Not all of the Nanneys stayed close to Union Mills. Some moved fifteen miles away!
Martin Lee and his wife Alice Lela were parents of cousin Vivian Nanney McDonald whose life with Kenneth T. McDonald of Spindale was described in a newspaper article. The headline was “It was a Simpler, More Natural Time–in Frog Level”, written by Virginia Rucker for the Dailey Courier in November of 1993. This was the Oakland community south of Rutherfordton, and the McDonald property is now the site of the Isothermal Community College.
K.T. talked about life back in the day when he was a sexton for the church built on land given by his mother’s family and named in her honor. Ken “kept the fire, swept the church and rang the bell.” “My dad ran his store, farmed, had a blacksmith shop where he shod horses, sharpened plows, and he drove around the county in his buggy selling lightning rods.” And buying and selling real estate. He was a natural, buying 100 acres, selling the timber off to pay for it and then selling the property to somebody looking for a homesite. “Dad would cut cordwood, sell it to the Florence Mill or Frog Level gin for $3 a cord. He’d cut oak trees into lengths with a cross-cut saw, take them to Pearl Champion at the crossing, where Murray’s is now, and get 25 cents apiece for them.”
Back before the state of Georgia was called the “Peach State,” K.T.’s dad raised Elberta peaches and would “ship them in crates to sell in Georgia.” His dad was quite the entrepreneur. He would listen in on their four-party telephone line to find out what the competition “was selling eggs for so he’d know how much to charge at his store.”
“Once a week, he’d go to the ice plant in Spindale, get a 300 pound block of ice for $1, break it in two and take it home. He had his own ice tongs, and he’d put it in the ice box, put papers over it so the air wouldn’t melt the ice when he opened the box. It’d keep for a week.” This article mentioned that the McDonalds were “well-to-do” but lived with the frugal attitude born of experience that emphasized everything was saved, darned, patched, or re-used.
“Like most rural families, we raised most everything we ate, except things like sugar, salt, flavoring, coffee.” And they bought from the travelling salesmen from Watkins, which incidentally is from Winona, MN. (I saw their headquarters in 2014 when I was visiting my old stomping grounds.) There were also travelling salesmen from Fuller Brush in the NC area, and Singer sent around travelling sewing machine repairmen. No malls to attract the masses.
“Cornshuckings were shared with neighbors. Dad would pile the corn up in front of our barn, the men would come and do the shucking and the ladies would cook the meal.” And they’d move on to the next place when it was time. “The threshers would come and thresh the wheat; they’d spend the night in the barn. We slept on straw-ticks, homemade mattresses, made the day after threshing, when we dumped the old straw out of the mattress, washed it and refilled with fresh straw.”

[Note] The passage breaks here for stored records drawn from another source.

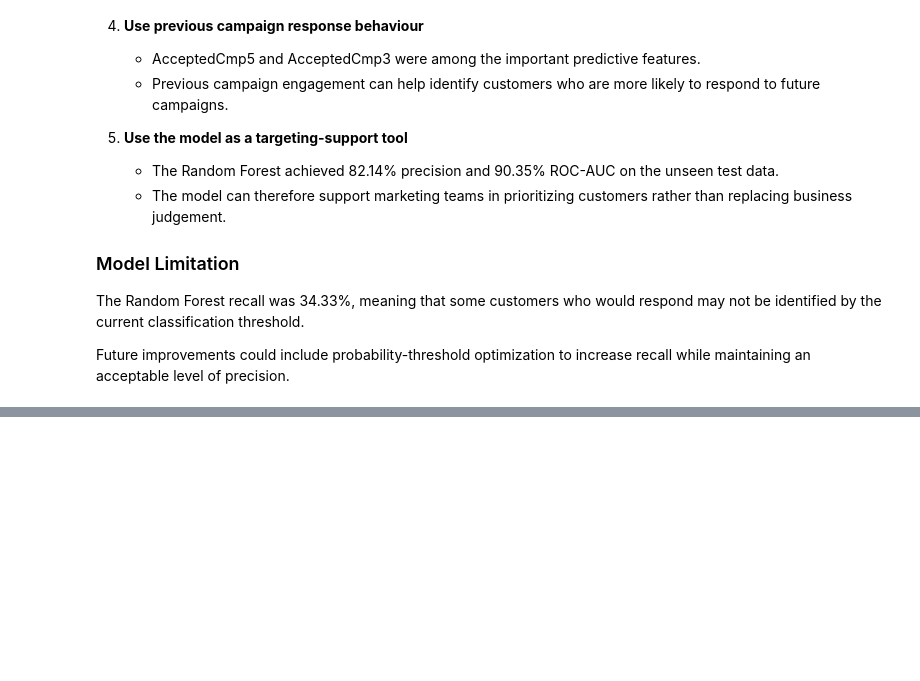
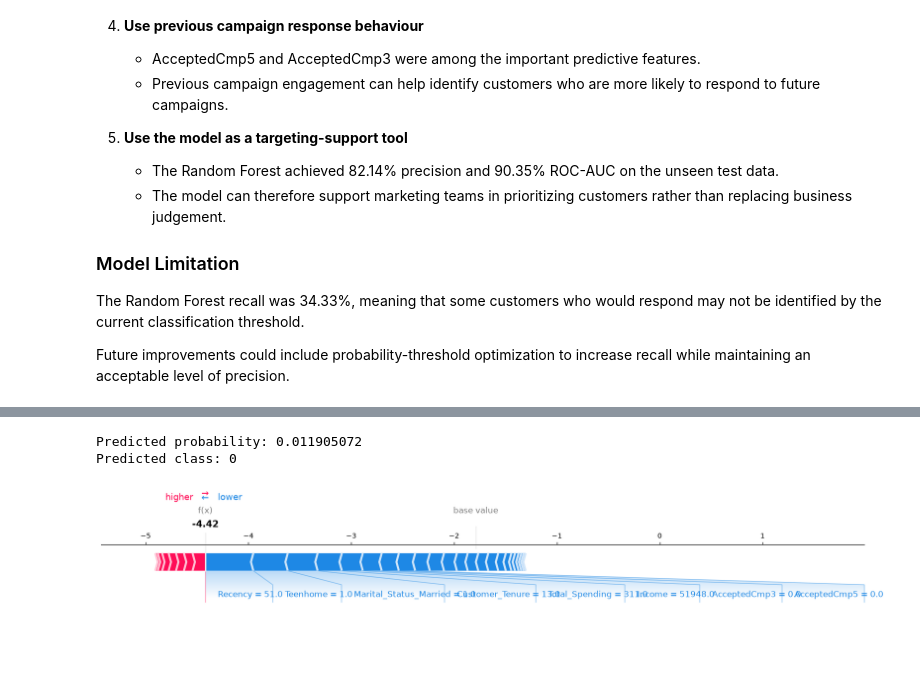
Before and after one commit to GomsVenky/customer-behavior-prediction, a Jupyter notebook: notebooks/01_data_exploration.ipynb, the cells around one changed output, grey strips where cells are left out. Drawn from its saved outputs; the diff is of its cells as text; code cells hidden in the pictures; blank space fills up the shorter version.

```diff
--- a/notebooks/01_data_exploration.ipynb
+++ b/notebooks/01_data_exploration.ipynb
@@ -2360,0 +3707,6 @@ Future improvements could include probability-threshold optimization to increase
+# %%
+customer_index = 0
+
+customer_data = X_test.iloc[[customer_index]]
+
+print(customer_data)
@@ -2360,0 +3733,27 @@ Future improvements could include probability-threshold optimization to increase
+# %%
+customer_probability = shap_xgb_model.predict_proba(
+    customer_data
+)[0, 1]
+
+customer_prediction = int(
+    customer_probability >= 0.20
+)
+
+print("Predicted probability:", customer_probability)
+print("Predicted class:", customer_prediction)
+# %% [output]
+Predicted probability: 0.011905072
+Predicted class: 0
+# %%
+customer_shap_values = shap_explainer.shap_values(
+    customer_data
+)
+# %%
+shap.force_plot(
+    shap_explainer.expected_value,
+    customer_shap_values[0],
+    customer_data.iloc[0],
+    matplotlib=True
+)
+# %% [output]
+[figure, added]
```
Also changed, not shown: parts of 148 cells of this notebook, 6 other files.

“We didn’t have a key to the house so when Dad bought the first radio, an Atwater Kent, people would come into the house whenever they wanted to and listen to the radio.” “Our first car was a Dort, next was a Studebaker from M.Y. Tate in Rutherfordton. The touring cars were open and it was 1929 before we had our first sedan with glass windows.”

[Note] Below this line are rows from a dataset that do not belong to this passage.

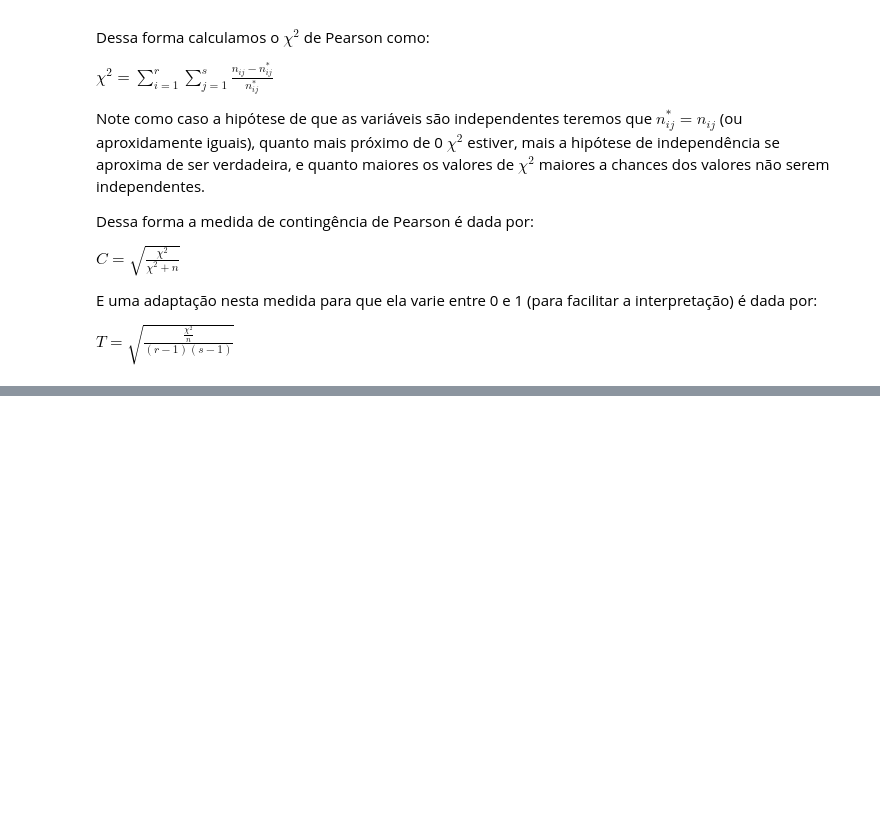
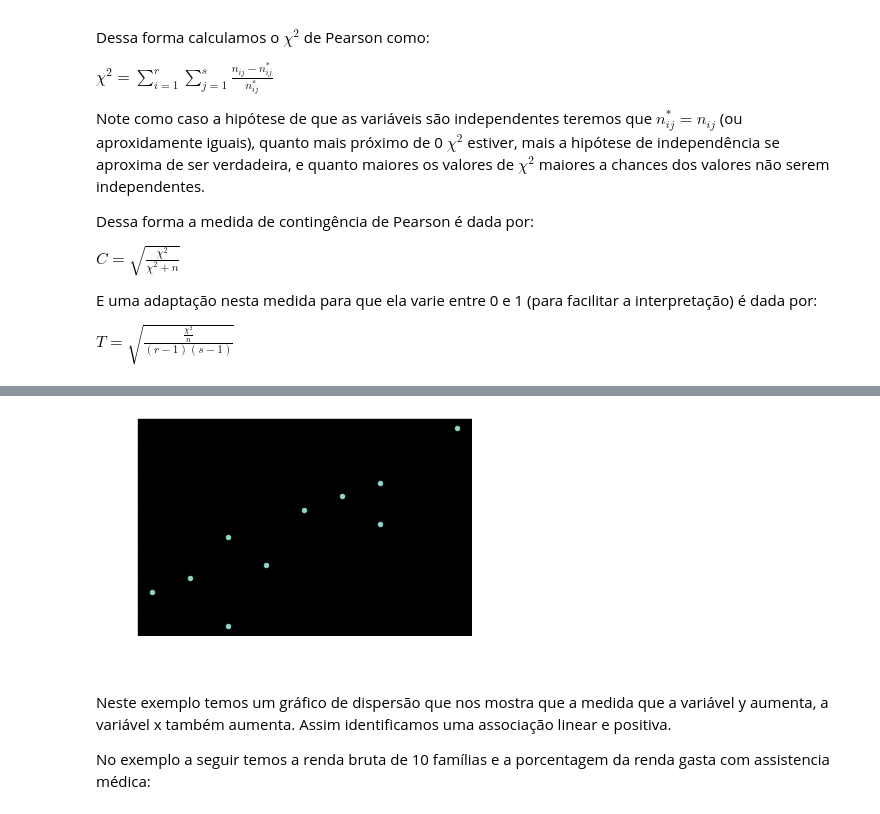
Before and after one commit to Renatochaz/statistic-fundamentals, a Jupyter notebook: P1-analise-bidimensional.ipynb, the cells around one changed output, grey strips where cells are left out. Saved outputs shown, nothing was run; the diff lists cells and outputs as text; code cells hidden in the pictures; blank space fills up the shorter version.

```diff
--- a/P1-analise-bidimensional.ipynb
+++ b/P1-analise-bidimensional.ipynb
@@ -263,0 +271,17 @@ $T = \sqrt{\frac{\frac{\chi^2}{n}}{(r-1)(s-1)}}$
+# %%
+# Criando tabela de dados
+tabela_2_4 = pd.DataFrame ({'y': [2,3,4,5,4,6,7,8,8,10],
+                            'x': [48,50,56,52,43,60,62,58,64,72]})
+#export
+#tabela_2_4.to_csv('tabela_2_4.csv',index = False)
+# %%
+%matplotlib inline
+tabela_2_4.plot.scatter(x='y',y='x')
+plt.style.use('dark_background')
+# %% [output]
+[figure, added]
+# %% [markdown]
+Neste exemplo temos um gráfico de dispersão que nos mostra que a medida que a variável y aumenta, a variável x também aumenta. Assim identificamos uma associação linear e positiva.
+
+
+No exemplo a seguir temos a renda bruta de 10 famílias e a porcentagem da renda gasta com assistencia médica:
```
Also changed, not shown: parts of 25 cells of this notebook, 6 other files.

“As a boy, Ken (KT) remembers taking dried peach seeds to Rutherfordton to sell to Levy’s store, The kernel was used in medicine.” Sometimes they would just roam around, pick a few apples to eat, or potatoes or a watermelon. “It wasn’t stealing, it was just helping ourselves.” Right.
McDonald attended elementary school at Frog Level six months at a time. In 1930, McDonald enrolled at Central High where he met Vivian Nanney, whose daddy was a carpenter. “He wasn’t employed by the mill so we couldn’t live in a mill house.” “We lived on the ‘lower end’ of town and had no paved streets, no electricity and no indoor toilets. In 1923 we moved to Pleasant Street and even then it wasn’t paved.”
KT and Vivian married in 1934. They rented a house for $12 a month, no water and no indoor plumbing. Ken worked at Stonecutter Mills for 41 years, and they lived in the country, careful to stick to a budget. “Sometimes, we’d buy chickens for $1 each, then put a sign in our yard and sell them for $1.25.” Just like his dad! Later they bought two lots for $150, borrowed $1500 and built a house at Frog Level. In 1945 they sold that house to buy the Tan Harris house two doors from Grindstaff’s. (Have I mentioned the local tendency to describe a location in terms of an old description? That only makes sense to other long time residents. So sorry.)
Their Methodist Church was operated with the same frugality. The congregation cultivated a “Lord’s Acre” where they raised cotton. “Vivian and I would pick cotton with members and the church sold it to raise money.”
Through perseverance and the Lord’s blessing, KT and Vivian raised three children who recognized the importance of education. Son Russell retired as a school principal, and at the time of the article daughter Nancy Nichols was a principal of Forrest Hunt Elementary School, and daughter Sybil was supervisor of four schools in Tennessee.
I included this segment to show the reoccurring emphasis on education in the Nanney family. But not everybody stayed around Nanney Town. Some took their talents out of this world.
Copyright 2015 Georgia Wilson